Each member of the team can only create one development certificate. There is also a limit of one distribution certificate per team. You can see and download other team member’s certificates on the Developer Portal, however you will likely not be able to use them because you don’t have the private key associated with them. If you have lost the private key of your certificate, you will need to revoke it, and create a new one.

To install a certificate in your keychain, double click the downloaded certificate file (with a .cer extension). The Developer ID certificate appears in the "My Certificates" category in Keychain Access.

4.2. Identifiers

In this section you can manage application IDs, including iOS, tvOS, watchOS, macOS and app extensions. Additionally you can manage other types of identifiers used for Passes in Wallet, Website Push, iCloud Containers, App Groups and Apple Pay. In this guide we’ll focus on application IDs.

You can create a wildcard App ID that matches one or more apps or an explicit App ID that exactly matches your bundle ID. The app services enabled for an App ID serve as a whitelist of the services one or more apps may use. What services an app actually uses is configured in the Rakefile. You can enable app services when you create an App ID or modify these settings later. Game Center and In-App Purchase are enabled by default for an explicit App ID.

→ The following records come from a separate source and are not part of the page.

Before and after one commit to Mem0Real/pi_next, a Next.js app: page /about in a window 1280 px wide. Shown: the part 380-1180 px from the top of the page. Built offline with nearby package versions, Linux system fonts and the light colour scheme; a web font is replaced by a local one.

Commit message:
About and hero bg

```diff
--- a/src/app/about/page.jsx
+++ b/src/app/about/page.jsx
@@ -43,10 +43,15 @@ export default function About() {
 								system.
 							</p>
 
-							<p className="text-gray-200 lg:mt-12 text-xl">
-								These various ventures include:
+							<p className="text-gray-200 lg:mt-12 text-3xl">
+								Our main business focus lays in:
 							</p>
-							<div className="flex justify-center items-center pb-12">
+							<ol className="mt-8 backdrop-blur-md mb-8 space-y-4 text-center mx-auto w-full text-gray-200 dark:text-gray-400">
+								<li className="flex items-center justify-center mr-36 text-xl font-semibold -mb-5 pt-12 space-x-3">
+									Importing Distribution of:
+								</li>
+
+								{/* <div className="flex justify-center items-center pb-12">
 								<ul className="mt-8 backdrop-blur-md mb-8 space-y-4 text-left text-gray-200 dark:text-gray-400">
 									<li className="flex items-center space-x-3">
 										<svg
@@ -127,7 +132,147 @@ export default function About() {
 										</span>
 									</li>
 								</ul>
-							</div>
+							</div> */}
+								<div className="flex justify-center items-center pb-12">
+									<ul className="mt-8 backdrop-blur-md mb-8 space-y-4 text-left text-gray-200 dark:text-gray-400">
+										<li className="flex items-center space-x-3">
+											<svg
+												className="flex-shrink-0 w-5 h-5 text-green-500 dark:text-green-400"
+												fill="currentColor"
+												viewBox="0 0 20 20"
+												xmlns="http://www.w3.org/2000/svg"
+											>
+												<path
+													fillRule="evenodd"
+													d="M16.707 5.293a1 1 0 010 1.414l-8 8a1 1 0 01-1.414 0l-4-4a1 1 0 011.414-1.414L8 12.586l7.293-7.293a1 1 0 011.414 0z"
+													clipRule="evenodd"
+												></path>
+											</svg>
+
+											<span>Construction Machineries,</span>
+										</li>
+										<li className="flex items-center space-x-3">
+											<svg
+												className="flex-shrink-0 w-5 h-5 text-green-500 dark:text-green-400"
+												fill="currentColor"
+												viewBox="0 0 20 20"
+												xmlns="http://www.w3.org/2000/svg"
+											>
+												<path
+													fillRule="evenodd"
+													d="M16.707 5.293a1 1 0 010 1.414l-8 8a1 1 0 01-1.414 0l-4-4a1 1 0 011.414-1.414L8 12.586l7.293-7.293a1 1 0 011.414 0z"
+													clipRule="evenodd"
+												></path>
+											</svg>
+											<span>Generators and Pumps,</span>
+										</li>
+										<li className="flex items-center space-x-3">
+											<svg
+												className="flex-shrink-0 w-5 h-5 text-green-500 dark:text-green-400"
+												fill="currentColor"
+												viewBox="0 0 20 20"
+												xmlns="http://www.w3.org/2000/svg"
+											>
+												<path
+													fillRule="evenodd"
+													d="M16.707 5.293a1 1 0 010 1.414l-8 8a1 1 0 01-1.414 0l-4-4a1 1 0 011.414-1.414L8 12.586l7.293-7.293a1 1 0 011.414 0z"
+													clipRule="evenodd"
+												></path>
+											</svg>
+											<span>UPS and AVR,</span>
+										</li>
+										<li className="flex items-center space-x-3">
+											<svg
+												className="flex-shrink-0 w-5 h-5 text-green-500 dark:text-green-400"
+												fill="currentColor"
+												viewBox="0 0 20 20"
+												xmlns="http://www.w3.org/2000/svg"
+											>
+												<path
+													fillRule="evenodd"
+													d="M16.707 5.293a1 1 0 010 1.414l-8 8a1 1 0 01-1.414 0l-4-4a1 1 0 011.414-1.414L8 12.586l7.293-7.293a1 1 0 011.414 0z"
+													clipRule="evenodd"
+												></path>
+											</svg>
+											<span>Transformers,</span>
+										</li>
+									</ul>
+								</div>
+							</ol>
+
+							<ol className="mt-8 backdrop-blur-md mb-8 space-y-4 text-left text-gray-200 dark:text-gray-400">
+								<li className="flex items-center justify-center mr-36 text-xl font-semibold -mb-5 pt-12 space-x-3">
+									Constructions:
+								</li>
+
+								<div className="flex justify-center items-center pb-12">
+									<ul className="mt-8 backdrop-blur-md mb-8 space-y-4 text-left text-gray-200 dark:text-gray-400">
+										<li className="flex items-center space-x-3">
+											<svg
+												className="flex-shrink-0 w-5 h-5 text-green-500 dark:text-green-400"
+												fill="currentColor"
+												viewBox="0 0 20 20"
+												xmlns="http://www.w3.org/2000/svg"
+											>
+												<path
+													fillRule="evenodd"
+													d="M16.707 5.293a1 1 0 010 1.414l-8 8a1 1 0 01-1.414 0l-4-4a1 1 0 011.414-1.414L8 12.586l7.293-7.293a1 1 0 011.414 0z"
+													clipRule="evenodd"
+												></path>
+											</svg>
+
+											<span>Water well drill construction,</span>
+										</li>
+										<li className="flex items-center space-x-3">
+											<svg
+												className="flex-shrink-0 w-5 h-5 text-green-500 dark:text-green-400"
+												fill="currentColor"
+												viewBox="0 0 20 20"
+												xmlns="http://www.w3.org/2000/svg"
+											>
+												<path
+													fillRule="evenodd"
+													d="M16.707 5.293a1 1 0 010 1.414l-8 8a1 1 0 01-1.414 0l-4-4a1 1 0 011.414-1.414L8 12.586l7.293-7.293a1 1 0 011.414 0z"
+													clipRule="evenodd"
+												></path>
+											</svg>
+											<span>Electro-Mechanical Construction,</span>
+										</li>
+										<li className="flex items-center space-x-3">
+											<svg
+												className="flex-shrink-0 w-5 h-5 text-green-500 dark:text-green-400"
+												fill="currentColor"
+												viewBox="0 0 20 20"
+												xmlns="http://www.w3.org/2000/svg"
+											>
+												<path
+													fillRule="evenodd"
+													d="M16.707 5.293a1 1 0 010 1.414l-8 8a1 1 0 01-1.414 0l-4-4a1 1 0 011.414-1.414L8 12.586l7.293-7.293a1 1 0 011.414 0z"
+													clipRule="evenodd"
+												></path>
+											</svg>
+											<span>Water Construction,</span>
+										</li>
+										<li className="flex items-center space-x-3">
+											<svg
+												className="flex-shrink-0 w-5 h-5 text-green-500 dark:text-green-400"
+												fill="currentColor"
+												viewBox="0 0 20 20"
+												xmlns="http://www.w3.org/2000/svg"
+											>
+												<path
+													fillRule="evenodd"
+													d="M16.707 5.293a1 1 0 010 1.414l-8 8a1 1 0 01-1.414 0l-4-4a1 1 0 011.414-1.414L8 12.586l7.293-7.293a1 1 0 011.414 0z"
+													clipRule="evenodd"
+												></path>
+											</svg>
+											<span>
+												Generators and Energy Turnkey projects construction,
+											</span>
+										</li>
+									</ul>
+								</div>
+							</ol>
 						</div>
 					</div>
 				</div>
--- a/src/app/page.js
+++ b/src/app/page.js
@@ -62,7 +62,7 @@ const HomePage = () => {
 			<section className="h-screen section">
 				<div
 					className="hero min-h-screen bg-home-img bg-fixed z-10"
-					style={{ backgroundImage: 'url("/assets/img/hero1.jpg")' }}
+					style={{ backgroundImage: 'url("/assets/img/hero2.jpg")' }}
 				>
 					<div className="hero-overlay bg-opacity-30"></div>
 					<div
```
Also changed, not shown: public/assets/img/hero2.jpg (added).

4.3. Devices

To install an application signed with a development certificate, your device needs to be registered. In order to register your device you need its device ID. There are different ways to get the device ID:

Using Xcode (for macOS, iOS, tvOS and watchOS devices):

  1. In the menu bar, go to Window > Devices.

  2. For iOS and tvOS devices, connect a device to your Mac. For watchOS devices, connect an iPhone paired with an Apple Watch.

  3. Select your device in the left sidebar.

  4. The device identifier appears in the Identifier field.

Using iTunes (for iOS and tvOS devices):

  1. Launch iTunes.

  2. Connect your device to your Mac.

  3. In the upper-right corner, select the device.

  4. In the Summary pane, click the Serial Number label (for iOS, it appears under Capacity or Phone Number).

  5. The label Serial Number changes to UDID and displays the device ID.

  6. Copy the device ID by Control-clicking the identifier and choosing Copy from the shortcut menu.

  7. Paste the device ID in a document or an email message.

4.4. Provisioning Profiles

Before creating a development provisioning profile, make sure you have an App ID, one or more development certificates, and one or more devices. To create a development provisioning profile, you select an App ID, one or more development certificates, and multiple test devices.

An ad hoc provisioning profile allows testers to run your app on their device. To create an ad hoc provisioning profile, you select an App ID, a single distribution certificate, and multiple test devices.

Before uploading your app to the store, you provision it using a distribution provisioning profile. To create a distribution provisioning profile, you select an App ID, a single distribution certificate.

5. motion-provisioning

Fortunately, as a RubyMotion developer, you dont have to deal with all this madness. By setting up motion-provisioning in your project, you will get automatic management of your certificates and provisioning profiles from the command line.